→ **Directions**: Go through the data and report how many lines include the word "margin", giving only the number.

Web page revision data:
=== Begin Enclosure ===

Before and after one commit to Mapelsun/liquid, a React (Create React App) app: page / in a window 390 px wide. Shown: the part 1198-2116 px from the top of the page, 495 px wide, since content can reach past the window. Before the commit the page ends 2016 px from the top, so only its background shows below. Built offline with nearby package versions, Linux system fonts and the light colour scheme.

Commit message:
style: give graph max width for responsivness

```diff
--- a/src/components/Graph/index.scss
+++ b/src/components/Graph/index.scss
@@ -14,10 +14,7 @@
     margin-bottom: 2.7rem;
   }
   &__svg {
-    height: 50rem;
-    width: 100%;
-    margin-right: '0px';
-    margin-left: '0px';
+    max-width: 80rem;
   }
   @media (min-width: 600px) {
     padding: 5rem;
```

=== End Enclosure ===

→ **Problem solution**: 3